The city council came to a consensus to eliminate language related to amplified music and that future decibel readings would be taken from the property line of the complainant and not the business in question. Currently, the city allows up to 75 decibels with no time restrictions except for amplified music, which drops to 65 decibels after 10 p.m. seven days a week.
It’s a good starting point to move this forward.
City attorney Bill Lisch
The question became the old riddle of: “Which weighs more, 75 pounds of steel or 75 pounds of feathers?” Officials determined that not a lot more needed to be done to bring uniformity into the ordinance and give nightlife businesses a little more freedom.
For a better understanding of what 75 decibels sounds like, officials received a demonstration by the Bradenton Police Department, which played music in the entrance of the auditorium. Officials listened to the music inside and then outside to compare the difference. Noise can be very subjective, and not all officials were on the same page as to whether it was considered loud.
Councilman Harold Byrd Jr. said should the city officially establish an entertainment district, officials could look at modifying decibel levels, if necessary. Roff said he remains concerned for residents in the Village of the Arts located behind Motorworks Brewing on Ninth Street West.
Most vibrant, hip arts communities have things going on. Maybe that’s why the village hasn’t taken off as much as it should.
Ward 4 City Councilman Bemis Smith
Motorworks came to the front of the debate in May when it launched an online petition asking for later hours to operate outside. The overwhelming support for the city to enact change was later backed up with a Manatee Chamber of Commerce survey of its members.
“VOTA doesn’t want nightclubs,” Roff said. “They still want to continue being galleries, but they want to be user-friendly toward Motorworks because they do get spill-off customers. But there’s a fine line here. That’s an existing residential neighborhood.”
Councilman Bemis Smith said it was a good compromise, but the village should embrace a new ordinance for its own events.

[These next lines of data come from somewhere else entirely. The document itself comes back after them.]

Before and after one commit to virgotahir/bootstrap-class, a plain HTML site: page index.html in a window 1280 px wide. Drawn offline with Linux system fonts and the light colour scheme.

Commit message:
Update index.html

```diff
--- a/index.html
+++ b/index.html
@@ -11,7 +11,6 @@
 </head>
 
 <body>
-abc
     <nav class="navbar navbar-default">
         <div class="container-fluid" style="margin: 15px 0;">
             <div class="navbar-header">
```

“VOTA wants to be a hip arts community, but they want to do it in silence,” Smith said. “Most vibrant, hip arts communities have things going on. Maybe that’s why the village hasn’t taken off as much as it should.”

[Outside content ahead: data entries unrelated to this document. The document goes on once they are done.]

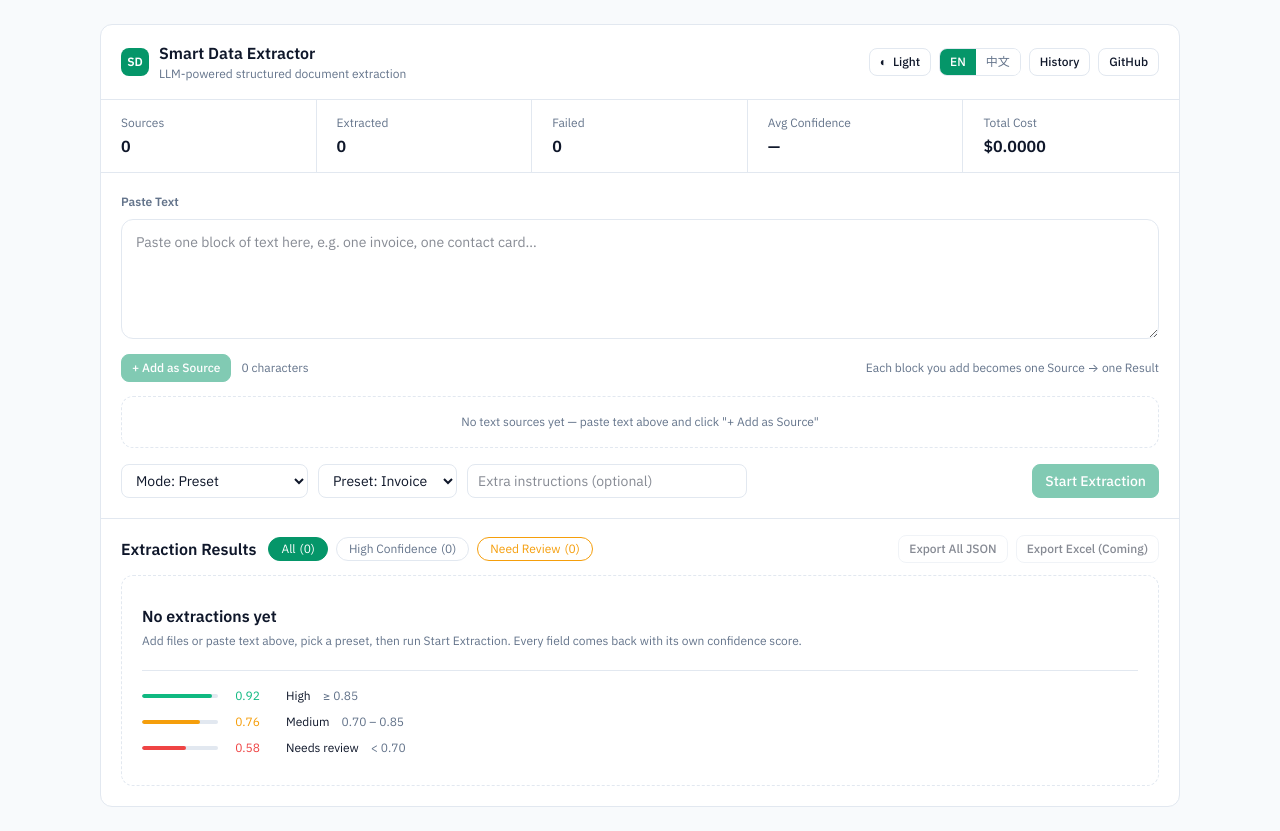
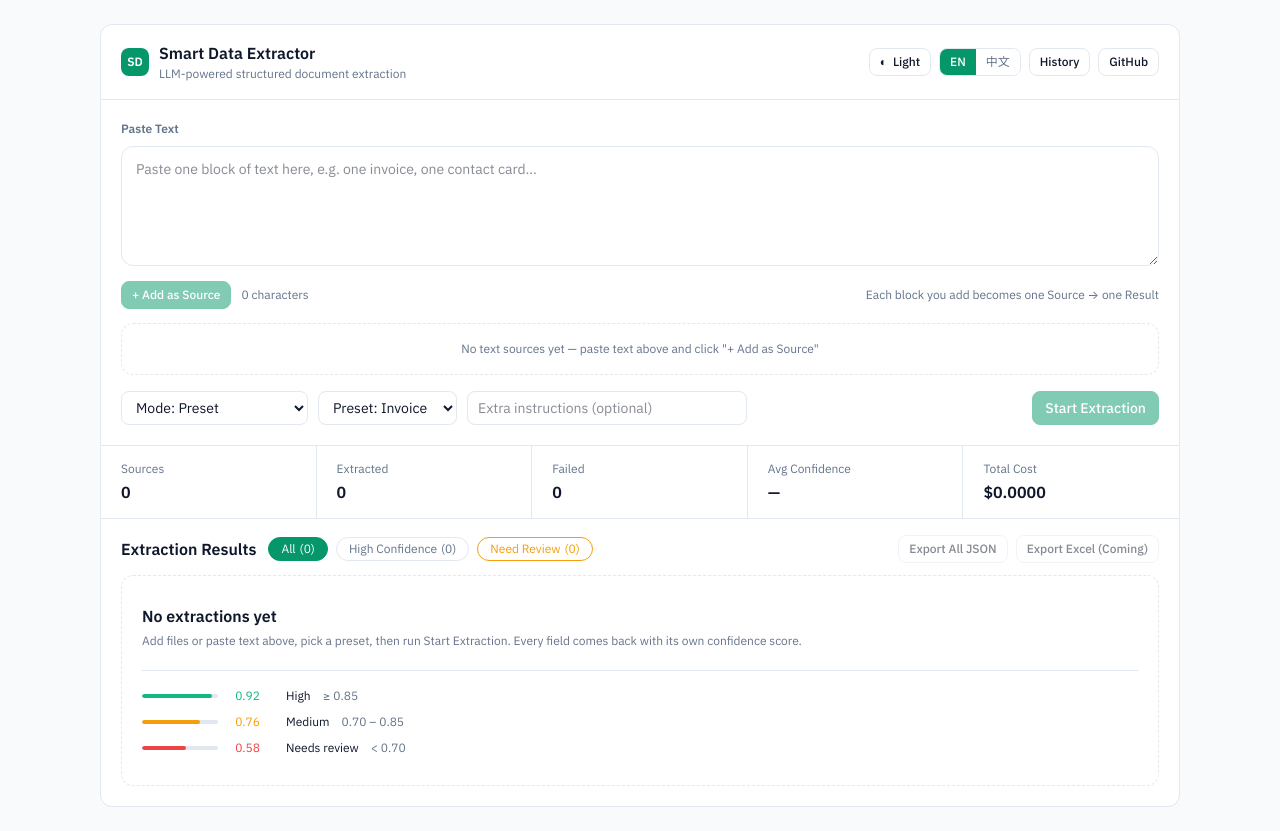
Before and after one commit to Sora130956/smart-data-extractor, a React (Vite) app in the folder frontend/: page / in a window 1280 px wide. Built offline with nearby package versions, Linux system fonts and the light colour scheme.

Commit message:
refactor(frontend): move stats strip to below paste input section
adjust grid layout to always use 5 columns for stats strip

```diff
--- a/frontend/src/App.tsx
+++ b/frontend/src/App.tsx
@@ -89,7 +89,6 @@ function AppShell() {
     <div className="p-4 sm:p-6">
       <div className="mx-auto max-w-[1080px] overflow-hidden rounded-card border border-border bg-surface">
         <Header />
-        <StatsStrip stats={stats} />
 
         <section className="border-b border-border p-5">
           <PasteTextInput staged={staged} onAdd={handleAdd} onRemove={handleRemove} />
@@ -107,6 +106,7 @@ function AppShell() {
         ) : null}
 
         <section>
+          <StatsStrip stats={stats} />
           <ResultsHeader counts={counts} />
           {sources.length === 0 ? (
             <EmptyState />
--- a/frontend/src/components/layout/StatsStrip.tsx
+++ b/frontend/src/components/layout/StatsStrip.tsx
@@ -49,7 +49,7 @@ export function StatsStrip({ stats = EMPTY_STATS }: { stats?: BatchStats }) {
   const { t, i18n } = useTranslation();
 
   return (
-    <div className="grid grid-cols-2 border-b border-border sm:grid-cols-3 lg:grid-cols-5">
+    <div className="grid grid-cols-5 border-b border-border">
       <Stat label={t('stats.sources')} value={String(stats.sources)} />
       <Stat
         label={t('stats.extracted')}
```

City attorney Bill Lisch said, “It’s a good starting point to move this forward. If problems crop up with something that is unforeseen, then it can be amended.”